  • David R. Staskin, MD

    Associate Professor of Urology, Tufts University School of Medicine, Steward–St. Elizabeth's Medical Center, Boston, Massachusetts


    Disclosure: Allergan Inc. (Consultant, Speakers Bureau); AltheRx Pharmaceuticals (Consultant); Astellas Pharma US Inc. (Consultant, Speakers Bureau); Takeda Pharmaceutical Company Limited (Consultant); Watson Pharmaceuticals Inc. (Speakers Bureau).

Accreditation Statements

    For Physicians

  • This activity has been planned and implemented in accordance with the Essential Areas and Policies of the Accreditation Council for Continuing Medical Education (ACCME) through the joint sponsorship of Purdue University College of Pharmacy and Asante Communications LLC. Purdue University College of Pharmacy, an equal access/equal opportunity institution, is accredited by the ACCME to provide continuing medical education for physicians.

    This CME activity is structured around consensus statements developed by a working group of experts with particular expertise in the multidimensional care of benign prostatic hyperplasia-lower urinary tract symptoms (BPH-LUTS) patients with or without erectile dysfunction (ED). Using a modified Delphi process, the BPH-LUTS Working Group has consolidated published evidence and expert clinical experience on critical issues pertaining to the phenomenology of BPH-LUTS±ED, assessment and diagnosis, treatment, ongoing management, and interdisciplinary care.
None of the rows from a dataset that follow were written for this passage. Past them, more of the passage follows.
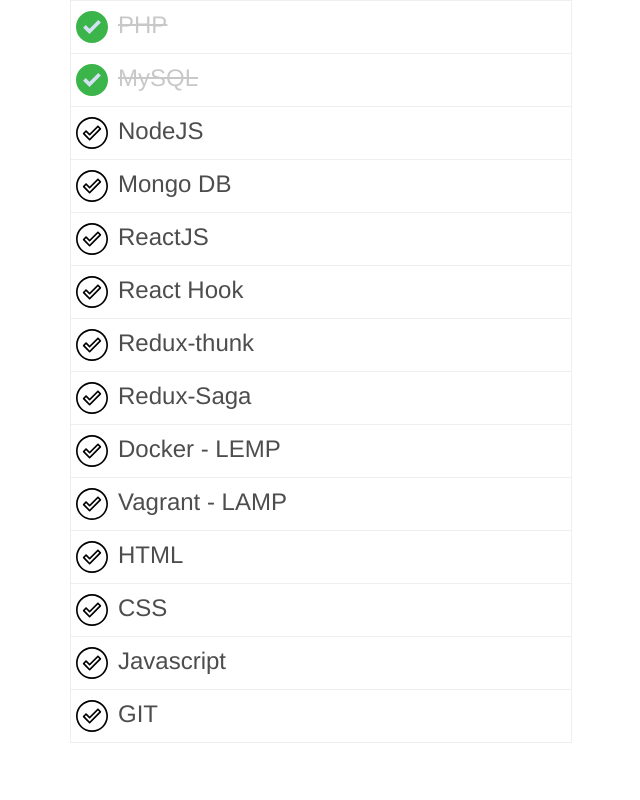
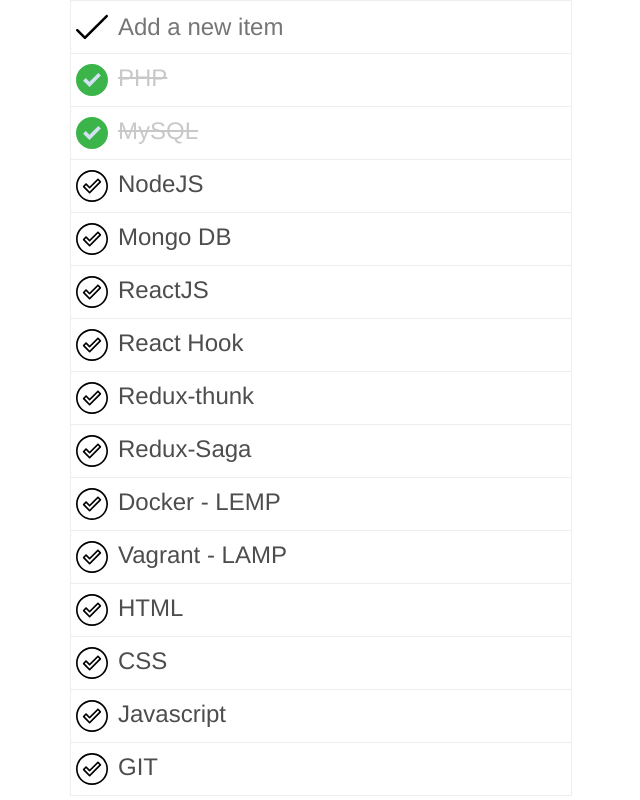
Before and after one commit to quangnguyen90/my_reactjs_case_study, a React (Create React App) app: page / in a window 1280 px wide. Shown: the whole page, without its empty margins (319-959 px from the left). Built offline with nearby package versions, Linux system fonts and the light colour scheme.

Commit message:
Finish TodoApp - P3 - Add to Todo List

```diff
--- a/src/App.css
+++ b/src/App.css
@@ -3,6 +3,24 @@
   margin-left: auto;
   margin-right: auto;
   border: 1px solid #eee;
+}
+.App .Header {
+  padding: 10px 5px;
+  display: flex;
+  border-bottom: 1px solid #eee;
+}
+
+.App .Header input {
+  font-family: "Helvetica Neue", Helvetica, Arial, sans-serif;
+  font-weight: 300;
+  font-size: 24px;
+  padding-left: 10px;
+  width: 100%;
+  border: none;
+}
+
+.App .Header input:focus {
+  outline: none;
 }
 
 .App-logo {
--- a/src/App.js
+++ b/src/App.js
@@ -1,11 +1,13 @@
 import React, { Component } from 'react';
 import './App.css';
 import TodoItem from './components/Todo/TodoItem';
+import tick from './img/tick.svg';
 
 class App extends Component {
   constructor() {
     super();
     this.state = {
+      newItem: '',
       todoItems: [
         { title: 'PHP', isComplete: true },
         { title: 'MySQL', isComplete: true },
@@ -23,6 +25,9 @@
         { title: 'GIT' },
       ]
     }
+
+    this.onKeyUp = this.onKeyUp.bind(this);
+    this.onChange = this.onChange.bind(this);
   }
 
   onItemClicked(item) {
@@ -44,10 +49,48 @@
     };
   }
 
+  onKeyUp(event) {
+    if (event.keyCode === 13) { //enter code
+      let text = event.target.value;
+      if (!text) {
+        return;
+      }
+
+      text = text.trim();
+      if (!text) {
+        return;
+      }
+
+      this.setState({
+        newItem: '',
+        todoItems: [
+          { title: text, isComplete: false },
+          ...this.state.todoItems
+        ]
+      });
+    }
+  }
+
+  onChange(event) {
+    this.setState({
+      newItem : event.target.value
+    })
+  }
+
   render() {
-    const { todoItems } = this.state;
+    const { todoItems, newItem } = this.state;
     return (
       <div className="App">
+        <div className="Header">
+          <img src={tick}  width={32} height={32} />
+          <input
+            type="text"
+            placeholder="Add a new item"
+            onKeyUp={this.onKeyUp}
+            onChange={this.onChange}
+            value={newItem}
+          />
+        </div>
         {todoItems.length > 0 &&
           todoItems.map((item, index) => (
             <TodoItem
```
Also changed, not shown: src/img/tick.svg (added).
Findings from the Delphi process informed the topics highlighted in this video roundtable CME activity.

    Purdue University College of Pharmacy designates this enduring material for a maximum of 1.0 AMA PRA Category 1 Credit(s)™. Physicians should claim only the credit commensurate with the extent of their participation in the activity.

    Contact this provider

For questions regarding the content of this activity, contact the accredited provider for this CME/CE activity noted above. For technical assistance, contact [email protected]

Instructions for Participation and Credit

There are no fees for participating in or receiving credit for this online educational activity. For information on applicability and acceptance of continuing education credit for this activity, please consult your professional licensing board.

This activity is designed to be completed within the time designated on the title page; physicians should claim only those credits that reflect the time actually spent in the activity. To successfully earn credit, participants must complete the activity online during the valid credit period that is noted on the title page. To receive AMA PRA Category 1 Credit™, you must receive a minimum score of 70% on the post-test.

Follow these steps to earn CME/CE credit*:

  1. Read the target audience, learning objectives, and author disclosures.
  2. Study the educational content online or printed out.
  3. Online, choose the best answer to each test question. To receive a certificate, you must receive a passing score as designated at the top of the test. In addition, you must complete the Activity Evaluation to provide feedback for future programming.

You may now view or print the certificate from your CME/CE Tracker. You may print the certificate but you cannot alter it. Credits will be tallied in your CME/CE Tracker and archived for 6 years; at any point within this time period you can print out the tally as well as the certificates from the CME/CE Tracker.

*The credit that you receive is based on your user profile.


Benign Prostatic Hyperplasia–Lower Urinary Tract Symptoms: Improved Long-term Care of Patients With Erectile Dysfunction

Authors: Martin M. Miner, MD, Chair; Matt T. Rosenberg, MD; David R. Staskin, MDFaculty and Disclosures

CME Released: 9/17/2012

Valid for credit through: 9/17/2013


  • Print